Data extract -
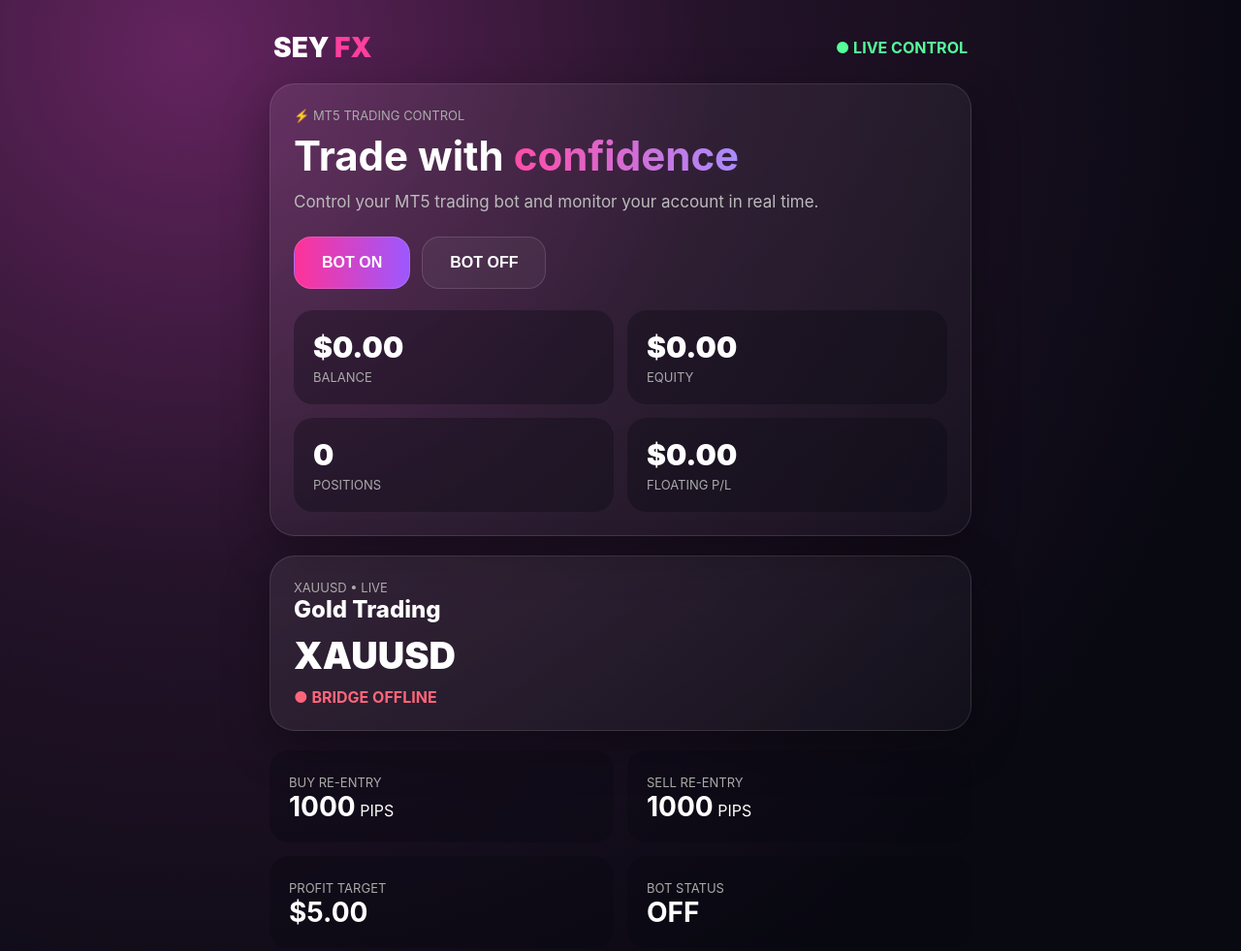
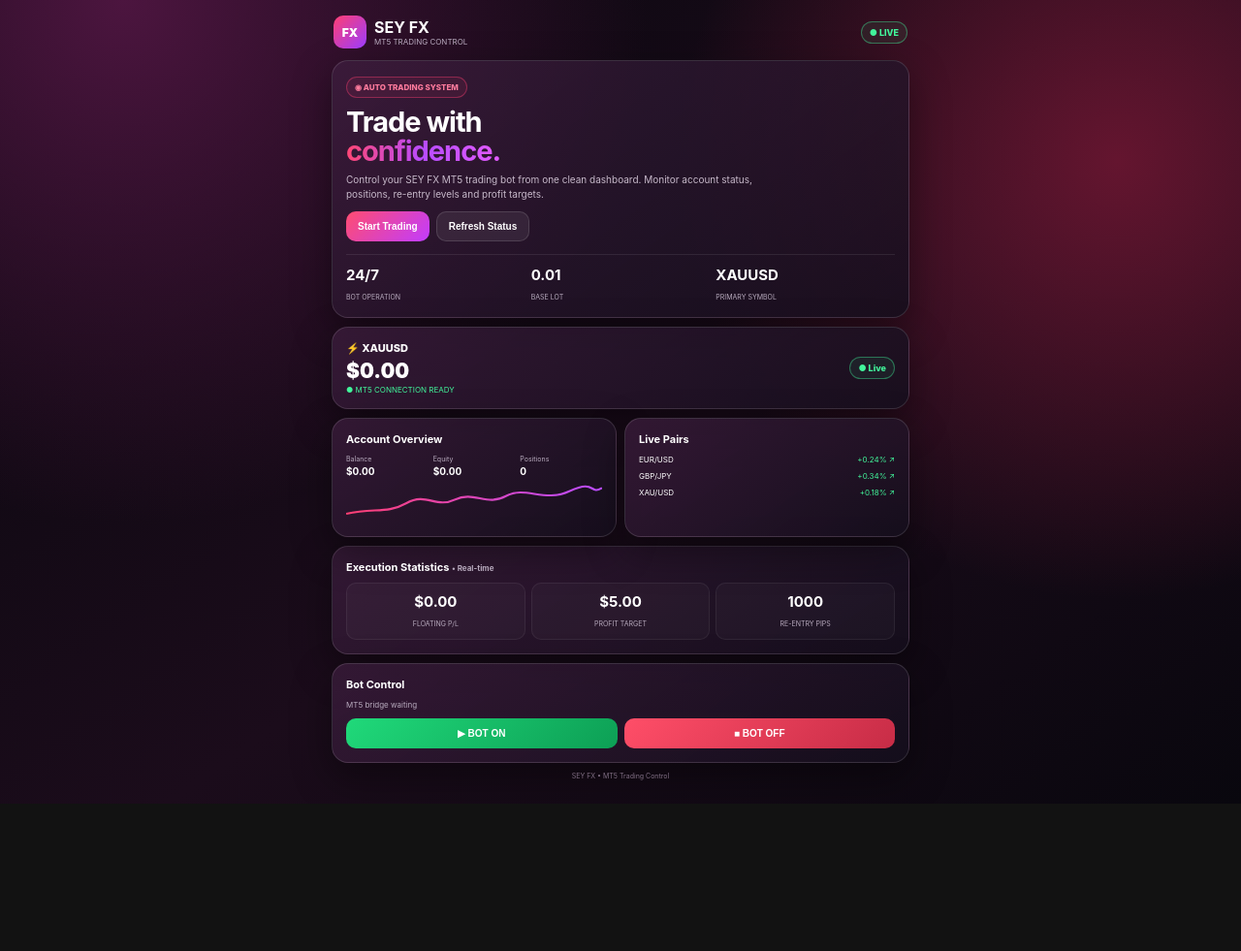
Before and after one commit to papaseyha/-sey-fx-mt5-miniapp, a website: page index.html in a window 1280 px wide. Shown: the whole page at 97% size. After the commit the page ends 829 px from the top, so only its background shows below. Drawn offline with Linux system fonts and the light colour scheme; no server answers.

Commit message:
Refactor index.html for improved structure and styling

```diff
--- a/index.html
+++ b/index.html
@@ -1,271 +1,632 @@
-<!DOCTYPE html>
+<!doctype html>
 <html lang="en">
 <head>
-<meta charset="UTF-8">
-<meta name="viewport" content="width=device-width,initial-scale=1.0">
-<title>SEY FX MT5 Control</title>
+<meta charset="utf-8">
+<meta name="viewport" content="width=device-width,initial-scale=1,viewport-fit=cover">
+<title>SEY FX Trading Control</title>
 
 <style>
+:root{
+  color-scheme:dark;
+  --bg:#08070d;
+  --panel:rgba(31,20,38,.76);
+  --line:rgba(255,255,255,.13);
+  --text:#fff;
+  --muted:#b7aabd;
+  --pink:#ff3f73;
+  --violet:#b94cff;
+  --green:#42f59b;
+}
+
 *{box-sizing:border-box}
+
 body{
   margin:0;
-  color:#fff;
+  color:var(--text);
   font-family:-apple-system,BlinkMacSystemFont,"Segoe UI",sans-serif;
   background:
-    radial-gradient(circle at 15% 5%,#64245f 0,#241329 38%,#090912 78%);
+    radial-gradient(circle at 10% 0%,#4c153f 0,transparent 38%),
+    radial-gradient(circle at 90% 20%,#64152f 0,transparent 34%),
+    linear-gradient(145deg,#09070e,#1b0c1b 55%,#09070e);
   min-height:100vh;
 }
-main{max-width:760px;margin:auto;padding:18px}
+
+main{
+  max-width:620px;
+  margin:auto;
+  padding:10px 12px 24px;
+}
+
+/* HEADER */
 
 nav{
   display:flex;
+  align-items:center;
   justify-content:space-between;
-  align-items:center;
-  padding:14px 4px 20px;
-}
-.logo{font-size:28px;font-weight:900}
-.logo span{color:#ff3f9c}
-.live{color:#55ff9a;font-weight:700}
-
-.card{
-  background:linear-gradient(145deg,#ffffff13,#ffffff07);
-  border:1px solid #ffffff1c;
-  border-radius:26px;
-  padding:24px;
-  margin-bottom:20px;
-  box-shadow:0 15px 50px #0005;
+  padding:6px 2px 12px;
 }
 
-.small{color:#aaa;font-size:13px}
-h1{font-size:42px;line-height:1.05;margin:12px 0}
-.grad{
-  background:linear-gradient(90deg,#ff4da6,#a98cff);
+.brand{
+  display:flex;
+  align-items:center;
+  gap:8px;
+}
+
+.logo{
+  width:34px;
+  height:34px;
+  border-radius:10px;
+  display:grid;
+  place-items:center;
+  font-size:12px;
+  font-weight:950;
+  background:linear-gradient(135deg,#ff3f73,#9b3cff);
+}
+
+.brand h1{
+  font-size:16px;
+  margin:0;
+}
+
+.brand small{
+  display:block;
+  color:var(--muted);
+  font-size:8px;
+}
+
+.live{
+  border:1px solid #42f59b66;
+  background:#42f59b12;
+  color:var(--green);
+  padding:5px 8px;
+  border-radius:999px;
+  font-size:9px;
+  font-weight:800;
+}
+
+/* PANEL */
+
+.panel{
+  background:linear-gradient(
+    145deg,
+    rgba(62,30,63,.72),
+    rgba(21,15,29,.84)
+  );
+  border:1px solid var(--line);
+  border-radius:17px;
+  padding:14px;
+  box-shadow:0 15px 40px #0006;
+  margin-bottom:9px;
+}
+
+.badge{
+  display:inline-block;
+  color:#ff7b9d;
+  border:1px solid #ff3f7366;
+  background:#ff3f7315;
+  border-radius:999px;
+  padding:5px 8px;
+  font-size:8px;
+  font-weight:800;
+}
+
+h2{
+  font-size:29px;
+  line-height:1.02;
+  margin:10px 0 8px;
+  letter-spacing:-1px;
+}
+
+.gradient{
+  background:linear-gradient(90deg,#ff4775,#b84cff,#e45bff);
   -webkit-background-clip:text;
+  background-clip:text;
   color:transparent;
 }
 
-.desc{color:#bbb;line-height:1.6;font-size:17px}
-
-.buttons{
-  display:flex;
-  gap:12px;
-  margin:22px 0;
-}
-button{
-  border:1px solid #ffffff22;
-  border-radius:18px;
-  padding:17px 28px;
-  color:white;
-  font-weight:800;
-  font-size:16px;
-  cursor:pointer;
-  background:#ffffff0c;
-}
-.on{
-  background:linear-gradient(90deg,#ff3298,#9d58ff);
+.desc{
+  color:#c7b9ca;
+  line-height:1.45;
+  font-size:10px;
+  max-width:430px;
 }
 
-.grid{
+/* BUTTONS */
+
+.actions{
+  display:flex;
+  gap:7px;
+  margin-top:11px;
+}
+
+.btn{
+  border:0;
+  border-radius:10px;
+  padding:9px 12px;
+  color:#fff;
+  font-weight:800;
+  font-size:10px;
+  cursor:pointer;
+}
+
+.primary{
+  background:linear-gradient(135deg,#ff4c70,#c13cff);
+}
+
+.secondary{
+  background:#ffffff12;
+  border:1px solid #ffffff20;
+}
+
+/* BOT INFO */
+
+.stats{
+  display:grid;
+  grid-template-columns:repeat(3,1fr);
+  gap:6px;
+  margin-top:13px;
+  padding-top:11px;
+  border-top:1px solid #ffffff16;
+}
+
+.stat b{
+  display:block;
+  font-size:15px;
+}
+
+.stat span{
+  color:var(--muted);
+  font-size:7px;
+}
+
+/* XAUUSD */
+
+.quote{
+  display:flex;
+  align-items:center;
+  justify-content:space-between;
+}
+
+.symbol{
+  font-size:11px;
+  font-weight:850;
+}
+
+.price{
+  font-size:21px;
+  font-weight:900;
+  margin-top:4px;
+}
+
+.change{
+  color:var(--green);
+  font-size:8px;
+  margin-top:2px;
+}
+
+/* ACCOUNT */
+
+.row2{
   display:grid;
   grid-template-columns:1fr 1fr;
-  gap:14px;
+  gap:8px;
 }
-.stat{
-  background:#08081055;
-  border-radius:20px;
-  padding:20px;
+
+h3{
+  font-size:11px;
+  margin:0 0 9px;
 }
-.value{font-size:30px;font-weight:900}
-.label{font-size:13px;color:#aaa;margin-top:5px}
 
-.symbol{font-size:38px;font-weight:900;margin:10px 0}
-.green{color:#55ff9a}
-.red{color:#ff657a}
+.meta{
+  display:grid;
+  grid-template-columns:repeat(3,1fr);
+  gap:5px;
+}
 
-.settings{
+.meta div{
+  color:var(--muted);
+  font-size:7px;
+}
+
+.meta b{
+  display:block;
+  color:#fff;
+  font-size:10px;
+  margin-top:2px;
+}
+
+/* CHART */
+
+.chart{
+  height:42px;
+  position:relative;
+  overflow:hidden;
+  margin-top:5px;
+}
+
+svg{
+  width:100%;
+  height:100%;
+}
+
+/* PAIRS */
+
+.pairs{
+  display:grid;
+  gap:7px;
+}
+
+.pair{
+  display:flex;
+  justify-content:space-between;
+  font-size:8px;
+}
+
+.up{color:var(--green)}
+.down{color:#ff7191}
+
+/* EXECUTION */
+
+.muted{
+  color:var(--muted);
+  font-size:8px;
+}
+
+.exec{
+  display:grid;
+  grid-template-columns:repeat(3,1fr);
+  gap:6px;
+}
+
+.execbox{
+  background:#ffffff07;
+  border:1px solid #ffffff10;
+  border-radius:10px;
+  padding:9px 5px;
+  text-align:center;
+}
+
+.execbox b{
+  display:block;
+  font-size:15px;
+}
+
+.execbox span{
+  color:var(--muted);
+  font-size:7px;
+}
+
+/* BOT */
+
+.botbar{
+  margin-top:9px;
   display:grid;
   grid-template-columns:1fr 1fr;
-  gap:14px;
-}
-.setting{
-  background:#08081055;
-  border-radius:20px;
-  padding:20px;
-}
-.setting strong{font-size:28px}
-
-#connection{
-  font-weight:700;
-  margin-top:10px;
+  gap:7px;
 }
 
-@media(max-width:550px){
-  h1{font-size:38px}
-  .grid,.settings{grid-template-columns:1fr 1fr}
-  main{padding:14px}
+.botbar button{
+  padding:10px;
+  border:0;
+  border-radius:10px;
+  font-size:10px;
+  font-weight:900;
+  color:#fff;
+  cursor:pointer;
+}
+
+.on{
+  background:linear-gradient(135deg,#20d97a,#0d9f55);
+}
+
+.off{
+  background:linear-gradient(135deg,#ff4e68,#c72c46);
+}
+
+.note{
+  text-align:center;
+  color:#806f84;
+  font-size:7px;
+  margin-top:9px;
+}
+
+/* PHONE */
+
+@media(max-width:430px){
+
+  main{
+    padding:8px 9px 20px;
+  }
+
+  .panel{
+    padding:12px;
+    border-radius:15px;
+  }
+
+  h2{
+    font-size:26px;
+  }
+
+  .row2{
+    grid-template-columns:1fr 1fr;
+  }
+
+  .price{
+    font-size:19px;
+  }
 }
 </style>
 </head>
 
 <body>
+
 <main>
 
 <nav>
-  <div class="logo">SEY <span>FX</span></div>
-  <div class="live">● LIVE CONTROL</div>
+
+  <div class="brand">
+
+    <div class="logo">FX</div>
+
+    <div>
+      <h1>SEY FX</h1>
+      <small>MT5 TRADING CONTROL</small>
+    </div>
+
+  </div>
+
+  <div class="live">● LIVE</div>
+
 </nav>
 
-<section class="card">
-  <div class="small">⚡ MT5 TRADING CONTROL</div>
 
-  <h1>Trade with <span class="grad">confidence</span></h1>
+<!-- MAIN -->
+
+<section class="panel">
+
+  <span class="badge">
+    ◉ AUTO TRADING SYSTEM
+  </span>
+
+  <h2>
+    Trade with<br>
+    <span class="gradient">confidence.</span>
+  </h2>
 
   <div class="desc">
-    Control your MT5 trading bot and monitor your account in real time.
+    Control your SEY FX MT5 trading bot from one clean dashboard.
+    Monitor account status, positions, re-entry levels and profit targets.
   </div>
 
-  <div class="buttons">
-    <button class="on" onclick="sendCommand('bot_on')">BOT ON</button>
-    <button onclick="sendCommand('bot_off')">BOT OFF</button>
+  <div class="actions">
+
+    <button class="btn primary"
+      onclick="document.getElementById('bot').scrollIntoView({behavior:'smooth'})">
+      Start Trading
+    </button>
+
+    <button class="btn secondary" onclick="refresh()">
+      Refresh Status
+    </button>
+
   </div>
 
-  <div class="grid">
+  <div class="stats">
+
     <div class="stat">
-      <div class="value" id="balance">$0.00</div>
-      <div class="label">BALANCE</div>
+      <b>24/7</b>
+      <span>BOT OPERATION</span>
     </div>
 
     <div class="stat">
-      <div class="value" id="equity">$0.00</div>
-      <div class="label">EQUITY</div>
+      <b>0.01</b>
+      <span>BASE LOT</span>
     </div>
 
     <div class="stat">
-      <div class="value" id="positions">0</div>
-      <div class="label">POSITIONS</div>
+      <b>XAUUSD</b>
+      <span>PRIMARY SYMBOL</span>
     </div>
 
-    <div class="stat">
-      <div class="value" id="floating">$0.00</div>
-      <div class="label">FLOATING P/L</div>
-    </div>
-  </div>
-</section>
-
-<section class="card">
-  <div class="small">XAUUSD • LIVE</div>
-  <div style="font-size:24px;font-weight:800">Gold Trading</div>
-
-  <div class="symbol" id="symbol">XAUUSD</div>
-
-  <div id="connection" class="red">
-    ● WAITING FOR MT5
-  </div>
-</section>
-
-<section class="settings">
-
-  <div class="setting">
-    <div class="label">BUY RE-ENTRY</div>
-    <strong>1000</strong> PIPS
-  </div>
-
-  <div class="setting">
-    <div class="label">SELL RE-ENTRY</div>
-    <strong>1000</strong> PIPS
-  </div>
-
-  <div class="setting">
-    <div class="label">PROFIT TARGET</div>
-    <strong>$5.00</strong>
-  </div>
-
-  <div class="setting">
-    <div class="label">BOT STATUS</div>
-    <strong id="botStatus">OFF</strong>
   </div>
 
 </section>
 
+
+<!-- GOLD -->
+
+<section class="panel quote">
+
+  <div>
+
+    <div class="symbol">
+      ⚡ XAUUSD
+    </div>
+
+    <div class="price">
+      $0.00
+    </div>
+
+    <div class="change">
+      ● MT5 CONNECTION READY
+    </div>
+
+  </div>
+
+  <div class="live">
+    ● Live
+  </div>
+
+</section>
+
+
+<div class="row2">
+
+<!-- ACCOUNT -->
+
+<section class="panel">
+
+  <h3>Account Overview</h3>
+
+  <div class="meta">
+
+    <div>
+      Balance
+      <b id="balance">$0.00</b>
+    </div>
+
+    <div>
+      Equity
+      <b id="equity">$0.00</b>
+    </div>
+
+    <div>
+      Positions
+      <b id="positions">0</b>
+    </div>
+
+  </div>
+
+  <div class="chart">
+
+    <svg viewBox="0 0 400 80"
+         preserveAspectRatio="none">
+
+      <defs>
+        <linearGradient id="g" x1="0" x2="1">
+          <stop stop-color="#ff3f73"/>
+          <stop offset="1" stop-color="#b94cff"/>
+        </linearGradient>
+      </defs>
+
+      <path
+        d="M0 63 C45 50 62 64 94 42
+        S140 53 170 35
+        S220 49 250 28
+        S310 42 350 18
+        S380 27 400 12"
+        fill="none"
+        stroke="url(#g)"
+        stroke-width="4"/>
+
+    </svg>
+
+  </div>
+
+</section>
+
+
+<!-- PAIRS -->
+
+<section class="panel">
+
+  <h3>Live Pairs</h3>
+
+  <div class="pairs">
+
+    <div class="pair">
+      <span>EUR/USD</span>
+      <span class="up">+0.24% ↗</span>
+    </div>
+
+    <div class="pair">
+      <span>GBP/JPY</span>
+      <span class="up">+0.34% ↗</span>
+    </div>
+
+    <div class="pair">
+      <span>XAU/USD</span>
+      <span class="up">+0.18% ↗</span>
+    </div>
+
+  </div>
+
+</section>
+
+</div>
+
+
+<!-- EXECUTION -->
+
+<section class="panel">
+
+  <h3>
+    Execution Statistics
+    <span class="muted">• Real-time</span>
+  </h3>
+
+  <div class="exec">
+
+    <div class="execbox">
+      <b id="floating">$0.00</b>
+      <span>FLOATING P/L</span>
+    </div>
+
+    <div class="execbox">
+      <b id="target">$5.00</b>
+      <span>PROFIT TARGET</span>
+    </div>
+
+    <div class="execbox">
+      <b id="reentry">1000</b>
+      <span>RE-ENTRY PIPS</span>
+    </div>
+
+  </div>
+
+</section>
+
+
+<!-- BOT CONTROL -->
+
+<section class="panel" id="bot">
+
+  <h3>Bot Control</h3>
+
+  <div class="muted" id="status">
+    MT5 bridge waiting
+  </div>
+
+  <div class="botbar">
+
+    <button class="on" onclick="bot(true)">
+      ▶ BOT ON
+    </button>
+
+    <button class="off" onclick="bot(false)">
+      ■ BOT OFF
+    </button>
+
+  </div>
+
+</section>
+
+
+<div class="note">
+  SEY FX • MT5 Trading Control
+</div>
+
 </main>
 
+
 <script>
-const API_BASE = "https://sey-fx-mt5-miniapp.onrender.com";
 
-async function refreshStatus(){
-  try{
-    const response = await fetch(API_BASE + "/api/status", {
-      cache:"no-store"
-    });
+function bot(on){
 
-    if(!response.ok) throw new Error("API error");
+  document.getElementById("status").textContent =
+    on
+    ? "BOT ON • UI mode only"
+    : "BOT OFF • UI mode only";
 
-    const data = await response.json();
-
-    document.getElementById("balance").textContent =
-      "$" + Number(data.balance || 0).toFixed(2);
-
-    document.getElementById("equity").textContent =
-      "$" + Number(data.equity || 0).toFixed(2);
-
-    const floating = Number(data.floating || 0);
-
-    const floatingEl = document.getElementById("floating");
-    floatingEl.textContent = "$" + floating.toFixed(2);
-    floatingEl.className =
-      "value " + (floating >= 0 ? "green" : "red");
-
-    document.getElementById("positions").textContent =
-      data.positions || 0;
-
-    document.getElementById("symbol").textContent =
-      data.symbol || "XAUUSD";
-
-    document.getElementById("botStatus").textContent =
-      data.bot ? "ON" : "OFF";
-
-    const connection =
-      document.getElementById("connection");
-
-    if(data.connected){
-      connection.textContent = "● MT5 CONNECTED";
-      connection.className = "green";
-    }else{
-      connection.textContent = "● WAITING FOR MT5";
-      connection.className = "red";
-    }
-
-  }catch(error){
-    const connection =
-      document.getElementById("connection");
-
-    connection.textContent = "● BRIDGE OFFLINE";
-    connection.className = "red";
-  }
 }
 
-async function sendCommand(action){
-  try{
-    await fetch(API_BASE + "/api/command",{
-      method:"POST",
-      headers:{
-        "Content-Type":"application/json"
-      },
-      body:JSON.stringify({
-        action:action
-      })
-    });
+function refresh(){
 
-    document.getElementById("botStatus").textContent =
-      action === "bot_on" ? "ON" : "OFF";
+  document.getElementById("status").textContent =
+    "Status refreshed • Ready for MT5 bridge";
 
-  }catch(error){
-    alert("Cannot connect to MT5 Bridge");
-  }
 }
 
-refreshStatus();
-setInterval(refreshStatus,3000);
 </script>
 
 </body>
```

About this exercise - Look through the entries above; find each line with the word "label" and copy it.

Finished task -
-.label{font-size:13px;color:#aaa;margin-top:5px}
-      <div class="label">BALANCE</div>
-      <div class="label">EQUITY</div>
-      <div class="label">POSITIONS</div>
-      <div class="label">FLOATING P/L</div>
-    <div class="label">BUY RE-ENTRY</div>
-    <div class="label">SELL RE-ENTRY</div>
-    <div class="label">PROFIT TARGET</div>
-    <div class="label">BOT STATUS</div>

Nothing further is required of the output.